Problem >>
For the records that follow, work out how many lines include "parcheggio" and give only that count.

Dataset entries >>
====
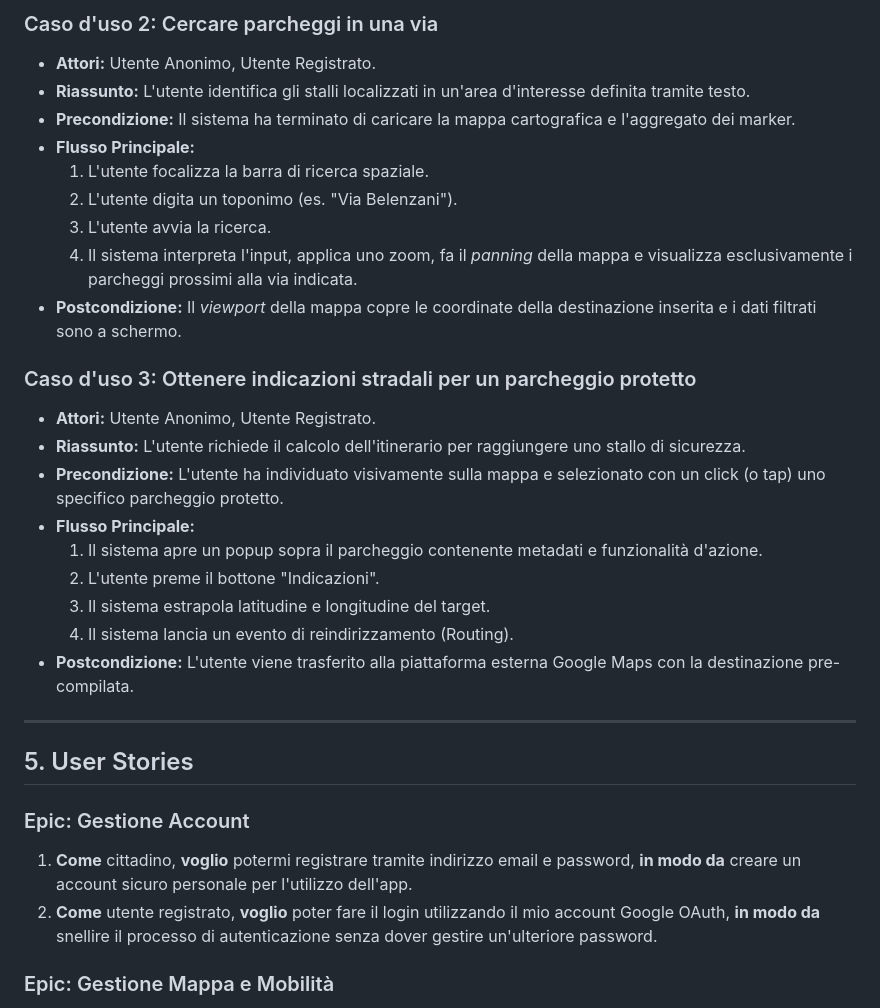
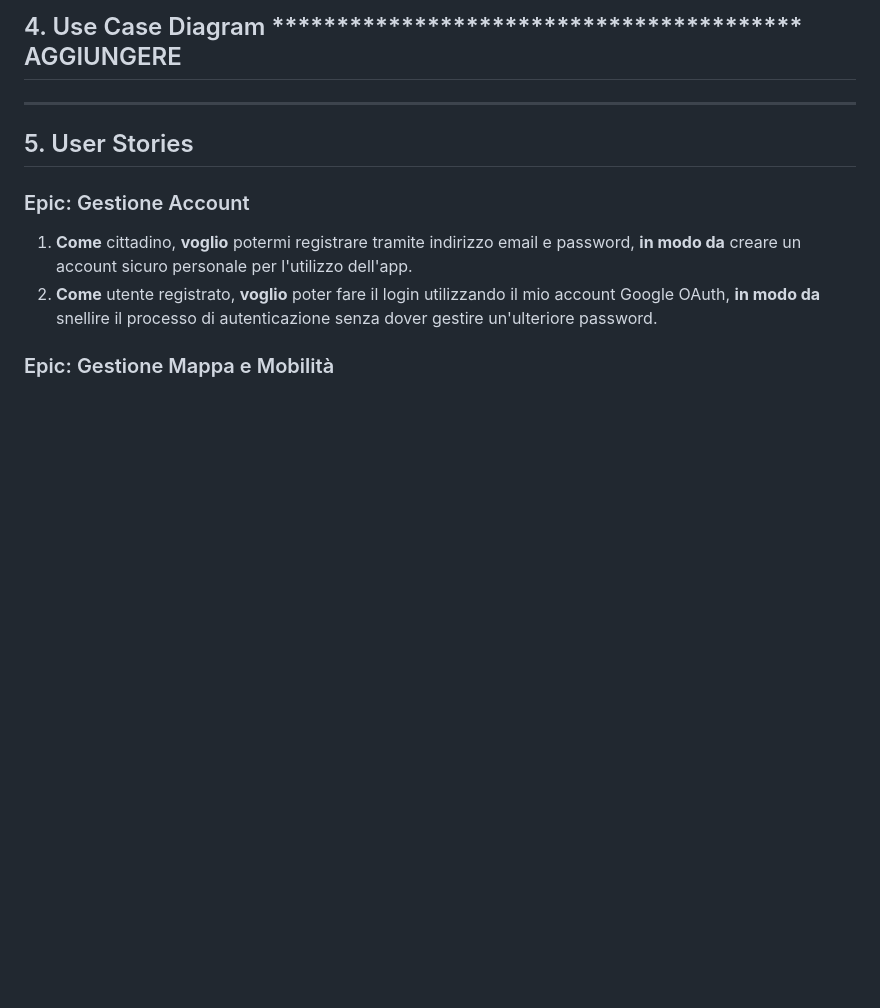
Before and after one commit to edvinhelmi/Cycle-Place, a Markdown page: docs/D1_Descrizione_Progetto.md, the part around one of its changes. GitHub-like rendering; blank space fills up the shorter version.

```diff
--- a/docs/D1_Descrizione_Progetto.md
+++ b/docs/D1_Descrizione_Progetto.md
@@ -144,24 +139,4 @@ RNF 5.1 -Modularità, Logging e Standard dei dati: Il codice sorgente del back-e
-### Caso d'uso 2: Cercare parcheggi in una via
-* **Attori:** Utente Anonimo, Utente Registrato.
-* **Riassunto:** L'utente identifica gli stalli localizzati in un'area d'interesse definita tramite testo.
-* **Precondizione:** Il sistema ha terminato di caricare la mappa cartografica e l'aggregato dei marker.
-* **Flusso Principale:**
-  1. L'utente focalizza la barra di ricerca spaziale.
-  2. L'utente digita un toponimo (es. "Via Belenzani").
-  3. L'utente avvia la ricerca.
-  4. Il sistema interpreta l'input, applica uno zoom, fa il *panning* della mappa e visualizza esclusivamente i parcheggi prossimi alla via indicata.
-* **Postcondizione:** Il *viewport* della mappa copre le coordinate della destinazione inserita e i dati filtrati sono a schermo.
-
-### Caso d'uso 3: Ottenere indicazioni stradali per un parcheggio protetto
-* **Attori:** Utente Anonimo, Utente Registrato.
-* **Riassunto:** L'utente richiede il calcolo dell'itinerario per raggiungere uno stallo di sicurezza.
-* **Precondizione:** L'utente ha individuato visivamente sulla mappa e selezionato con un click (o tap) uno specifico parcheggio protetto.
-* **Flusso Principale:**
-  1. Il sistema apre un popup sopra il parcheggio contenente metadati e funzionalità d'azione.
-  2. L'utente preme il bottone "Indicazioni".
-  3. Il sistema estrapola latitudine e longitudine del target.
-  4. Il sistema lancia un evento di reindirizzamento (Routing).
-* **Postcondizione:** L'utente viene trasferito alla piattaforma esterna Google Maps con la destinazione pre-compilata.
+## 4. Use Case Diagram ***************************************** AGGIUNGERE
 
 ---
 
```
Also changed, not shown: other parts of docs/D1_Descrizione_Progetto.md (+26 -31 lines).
====
Answer section >>
3